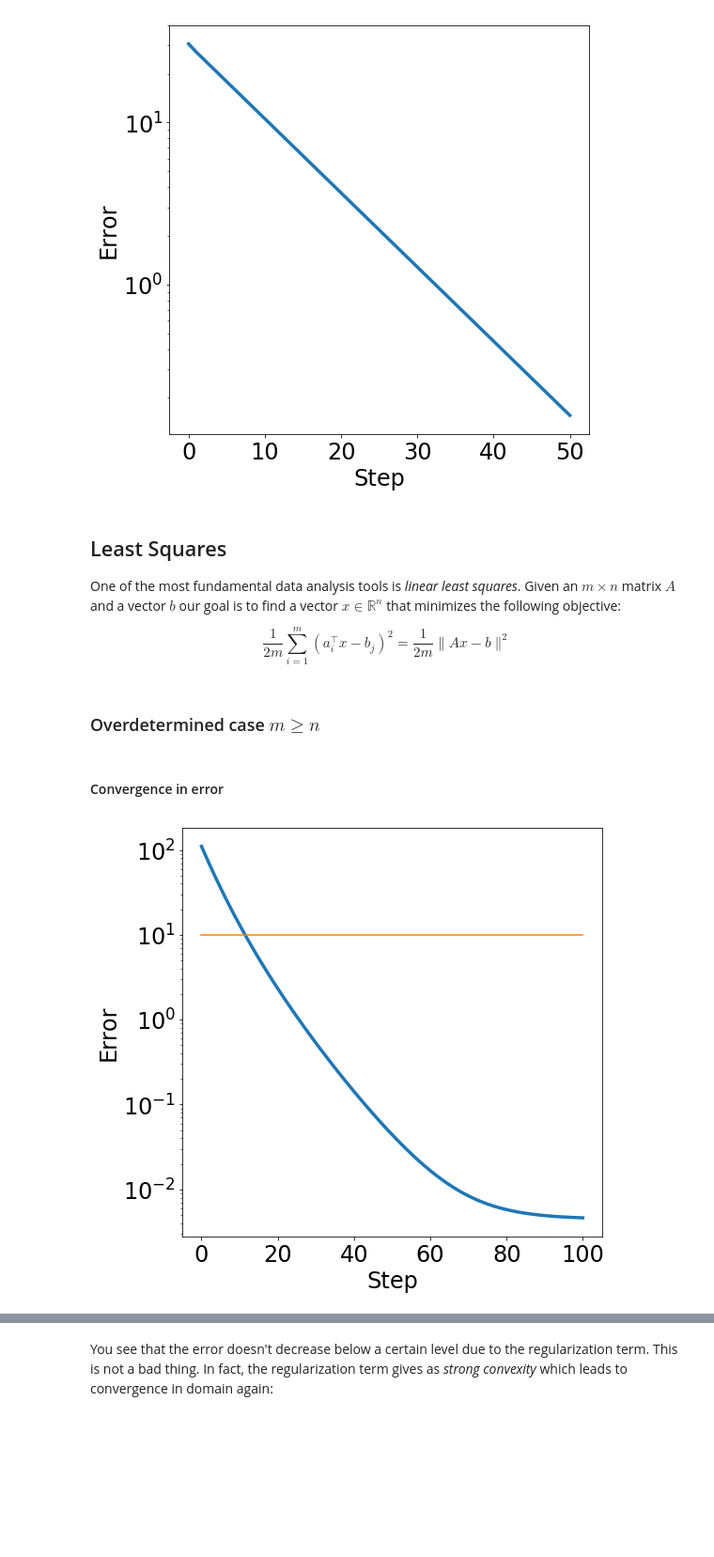
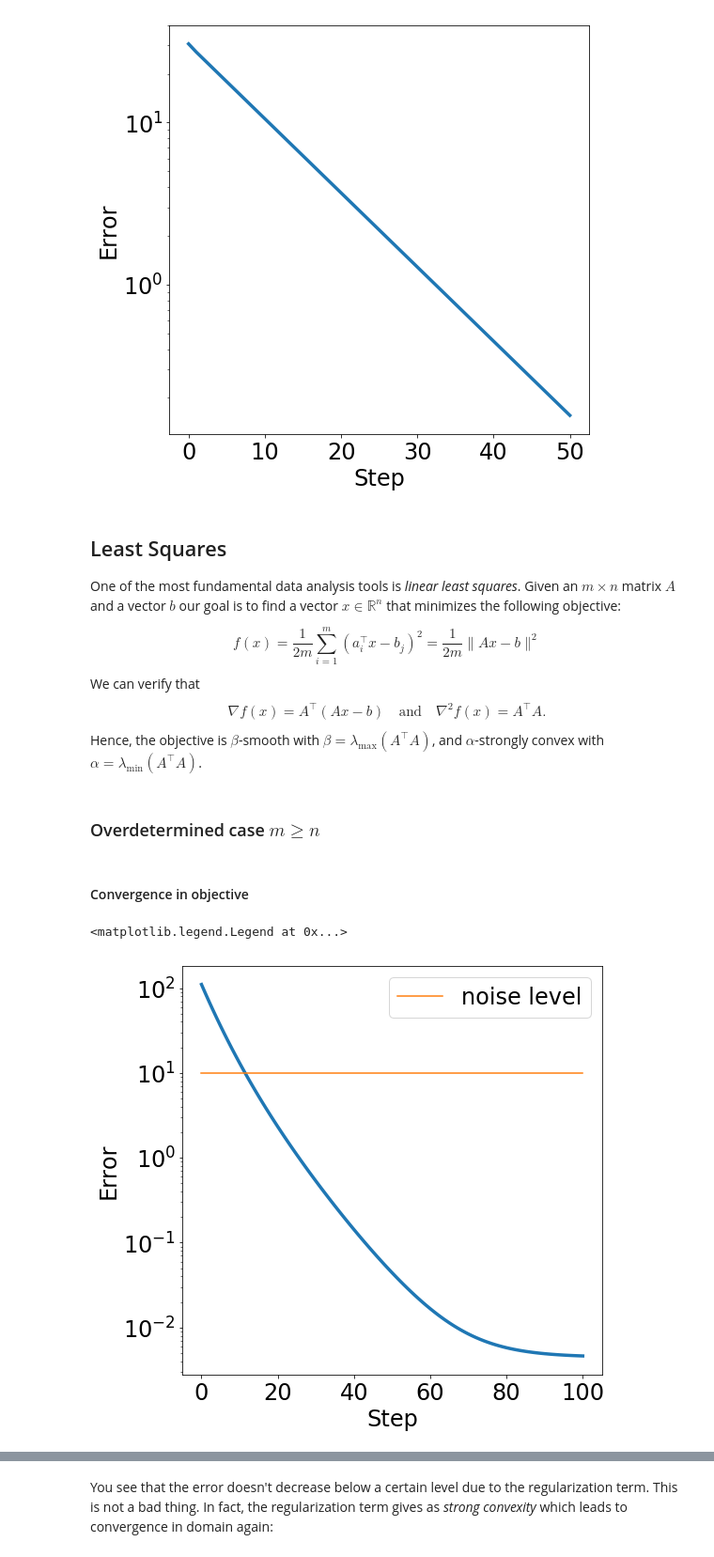
Before and after one commit to ee227c/ee227c.github.io, a Jupyter notebook: code/lecture4.ipynb, the cells around one changed output, grey strips where cells are left out. Shown: that part at 94% size. Saved outputs shown, nothing was run; the diff lists cells and outputs as text; code cells hidden in the pictures; blank space fills up the shorter version.

```diff
--- a/code/lecture4.ipynb
+++ b/code/lecture4.ipynb
@@ -108,20 +118,31 @@ error_plot([np.linalg.norm(x_opt-x) for x in xs])
 # %% [output]
 [figure]
 # %% [markdown]
+<a id="least-squares"></a>
 ## Least Squares
 
 One of the most fundamental data analysis tools is *linear least squares*. Given an $m\times n$ matrix $A$ and a vector $b$ our goal is to find a vector $x\in\mathbb{R}^n$ that minimizes the following objective:
 
 $$
-\frac 1{2m}\sum_{i=1}^m (a_i^\top x - b_j)^2
+f(x) = \frac 1{2m}\sum_{i=1}^m (a_i^\top x - b_j)^2
 =\frac1{2m}\|Ax-b\|^2
 $$
+We can verify that
+$$
+\nabla f(x) = A^\top(Ax-b)
+\quad\text{and}\quad
+\nabla^2 f(x) = A^\top A.
+$$
+Hence, the objective is $\beta$-smooth with
+$\beta=\lambda_{\mathrm{max}}(A^\top A)$, and $\alpha$-strongly convex with $\alpha=\lambda_{\mathrm{min}}(A^\top A)$.
 # %%
 def least_squares(A, b, x):
+    """Least squares objective."""
     return (0.5/m) * np.linalg.norm(A.dot(x)-b)**2
 
 def least_squares_gradient(A, b, x):
-    return np.ones(m).dot(np.diag(A.dot(x)-b).dot(A))/m
+    """Gradient of least squares objective at x."""
+    return A.T.dot(A.dot(x)-b)/m
 # %% [markdown]
 ### Overdetermined case $m\ge n$
 # %%
@@ -133,11 +154,14 @@ b = A.dot(x_opt) + noise
 objective = lambda x: least_squares(A, b, x)
 gradient = lambda x: least_squares_gradient(A, b, x)
 # %% [markdown]
-#### Convergence in error
+#### Convergence in objective
 # %%
 x0 = np.random.normal(0, 1, n)
 xs = gradient_descent(x0, [0.1]*100, gradient)
 error_plot([objective(x) for x in xs])
-_ = plt.plot(range(len(xs)), [np.linalg.norm(noise)**2]*len(xs))
+_ = plt.plot(range(len(xs)), [np.linalg.norm(noise)**2]*len(xs),
+             label='noise level')
+plt.legend()
 # %% [output]
+<matplotlib.legend.Legend at 0x...>
-[figure, old version]
+[figure, new version]
```
Also changed, not shown: parts of 28 cells of this notebook, 1 other file.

-------------------------

■ EXERCISE BRIEF:
Show all lines from the data above in which the word "notebook" appears.

■ ANSWER FOR THE TASK:
Before and after one commit to ee227c/ee227c.github.io, a Jupyter notebook: code/lecture4.ipynb, the cells around one changed output, grey strips where cells are left out. Shown: that part at 94% size. Saved outputs shown, nothing was run; the diff lists cells and outputs as text; code cells hidden in the pictures; blank space fills up the shorter version.
Also changed, not shown: parts of 28 cells of this notebook, 1 other file.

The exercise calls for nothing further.